I can now see that some of my comments may be considered naive when seeing the time span.
For that reason I think it's better not to breed from a bitch before she is 3 years old. For a sire I would say, don't breed from him until he is 5 years old.
Hi Georgina, thanks!
Sorry, time is lacking so I've not been able to reply. I see Sue Humphrey has already explained the typical age for idiopathic epilepsy to occur, I fully agree with her and would add that age can be quite variable.
I would just like to remark that you may have misunderstood my post on the age working dogs are usually bred from. You mention two years... that is very young. Quite often working lines are not bred until they are four, five or even six years old. Two years is the minimum age for a bitch to be bred from and I believe most kennel clubs in European countries will not register pups born from a bitch under two years of age.
If epilepsy is a worry in your bitch line then use a stud dog that is of advanced age, who's progeny is over 5 years of age and all are free of epilepsy! Storing frozen semen from a dog for later use could be a way forward. Bitches are that bit more complicated... it is not recommended breeding practice to have a first litter off a bitch who is already past her 5th Birthday.
We must stay realistic: There are many lines in the Irish Setter with a predisposition to idiopathic epilepsy. As I stated earlier the mode of inheritance is not a simple recessive gene. It is more complex than that.
It is impossible to avoid ALL risk of breeding an epileptic animal. It is usually only in retrospect that we see a pattern emerging and can make our deductions. So once again we are back to lowering the COI to lower the risk of 'bad genes' coming to the fore...

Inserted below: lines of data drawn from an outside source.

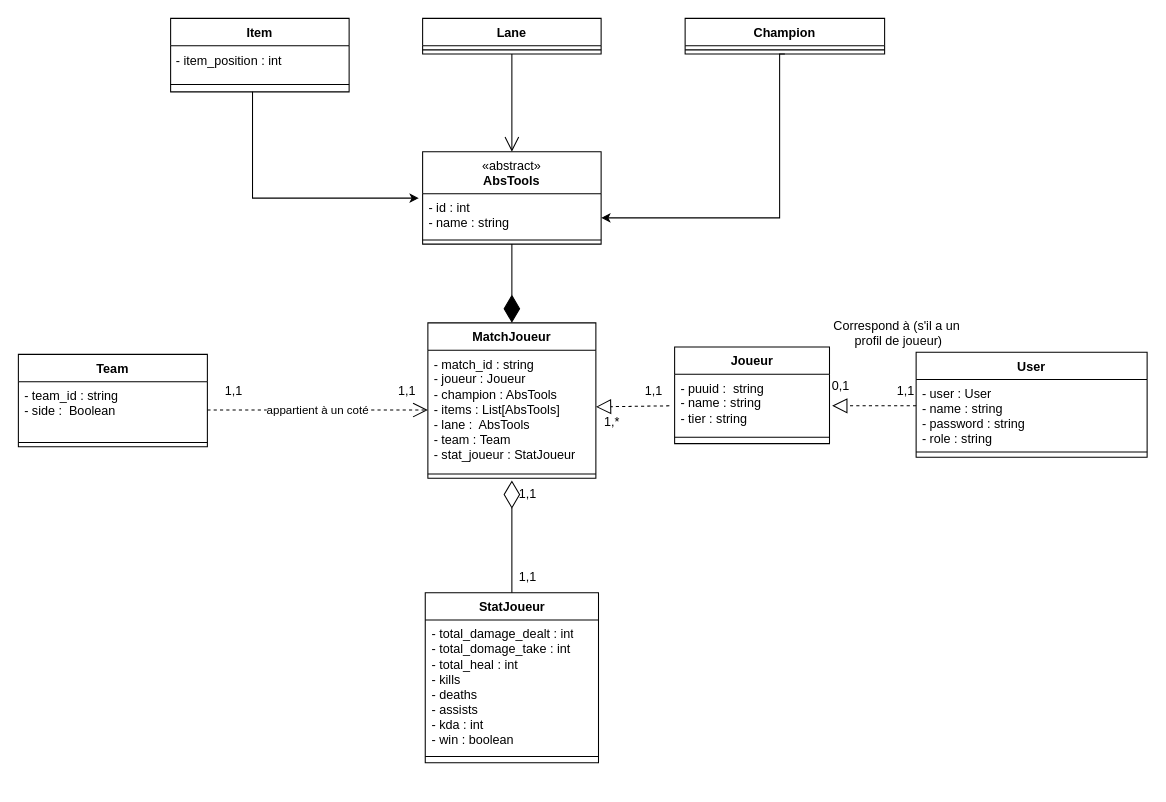
Earlier version of the draw.io diagram Image Prod/League of legends.drawio (Niyo-D-JC/HelpWork). Source tidied: cells renumbered, new cells numbered last; positions are measured from the earlier drawing's top-left corner, leaving out a move shared by most shapes. Both pictures are drawn from the tidied source at 105%, with x=0, y=0 at pixel (18, 18).
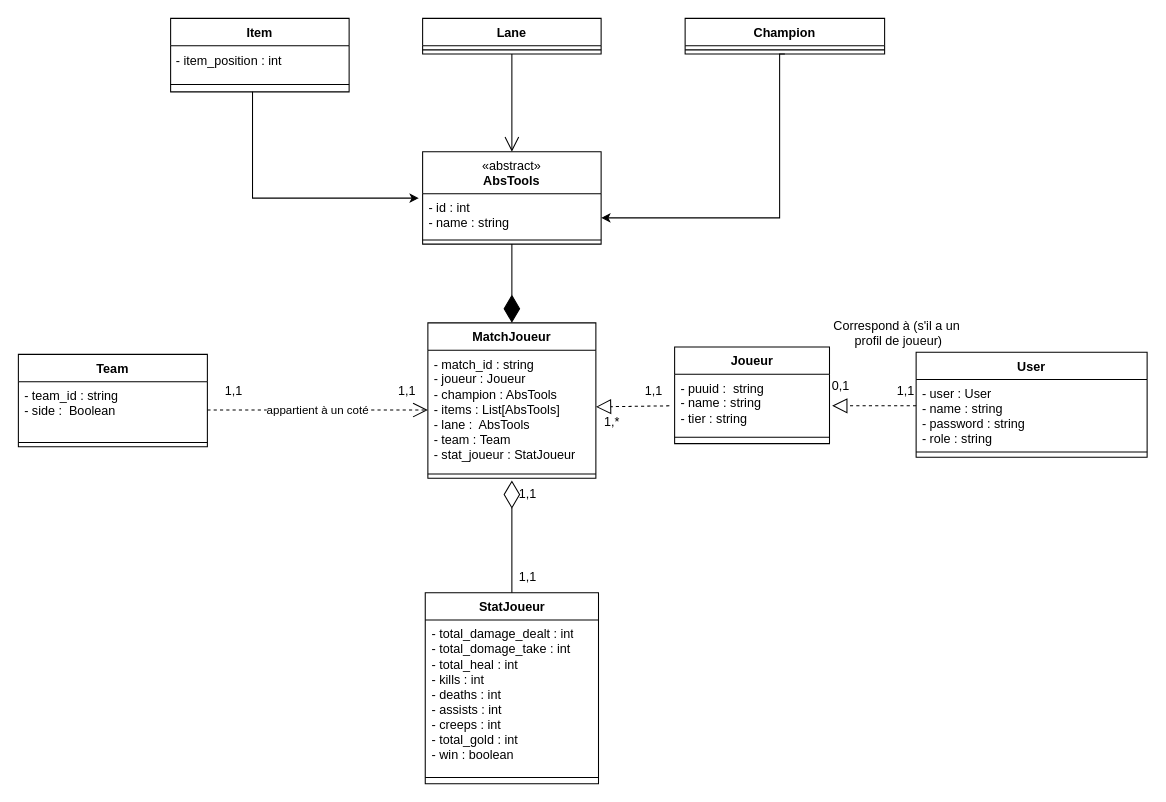
The same diagram, later.

Commit message:
Mettre à jour League of legends.drawio

Change to the diagram source:
```diff
@@
     <mxCell id="2" value="StatJoueur" style="swimlane;fontStyle=1;align=center;verticalAlign=top;horizontal=1;startSize=26;whiteSpace=wrap;html=1;" parent="1" vertex="1">
-      <mxGeometry x="387.5" y="547" width="165" height="162" as="geometry" />
+      <mxGeometry x="387.5" y="547" width="165" height="182" as="geometry" />
     </mxCell>
-    <mxCell id="3" value="- total_damage_dealt : int&lt;br&gt;- total_domage_take : int&lt;br&gt;- total_heal : int&lt;br&gt;- kills&lt;br&gt;- deaths&lt;br&gt;- assists&lt;br&gt;- kda : int&lt;br&gt;- win : boolean" style="text;strokeColor=none;fillColor=none;align=left;verticalAlign=top;spacingLeft=4;spacingRight=4;overflow=hidden;whiteSpace=wrap;html=1;" parent="2" vertex="1">
-      <mxGeometry y="26" width="165" height="124" as="geometry" />
+    <mxCell id="3" value="- total_damage_dealt : int&lt;br&gt;- total_domage_take : int&lt;br&gt;- total_heal : int&lt;br&gt;- kills : int&lt;br&gt;- deaths : int&lt;br&gt;- assists : int&lt;br&gt;-&amp;nbsp;creeps : int&lt;br&gt;-&amp;nbsp;total_gold : int&lt;br&gt;- win : boolean" style="text;strokeColor=none;fillColor=none;align=left;verticalAlign=top;spacingLeft=4;spacingRight=4;overflow=hidden;whiteSpace=wrap;html=1;" parent="2" vertex="1">
+      <mxGeometry y="26" width="165" height="144" as="geometry" />
     </mxCell>
     <mxCell id="4" style="line;strokeWidth=1;fillColor=none;align=left;verticalAlign=middle;spacingTop=-1;spacingLeft=3;spacingRight=3;labelPosition=right;strokeColor=inherit;" parent="2" vertex="1">
-      <mxGeometry y="150" width="165" height="12" as="geometry" />
+      <mxGeometry y="170" width="165" height="12" as="geometry" />
     </mxCell>
```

May I add a last recommendation for anyone who is so unfortunate as to have a dog with epilepsy: please start medication as soon as possible; as soon as you have your vet's definite diagnosis! Early treatment will hopefully prevent further attacks wheras if you wait, and your dog does fit again, then every fit will lower the brain's so-called 'fitting threshold' and it is all the more likely the fitting will increase in frequency and in severity. I believe the sad story of Sam is typical for a dog that was taken off medication.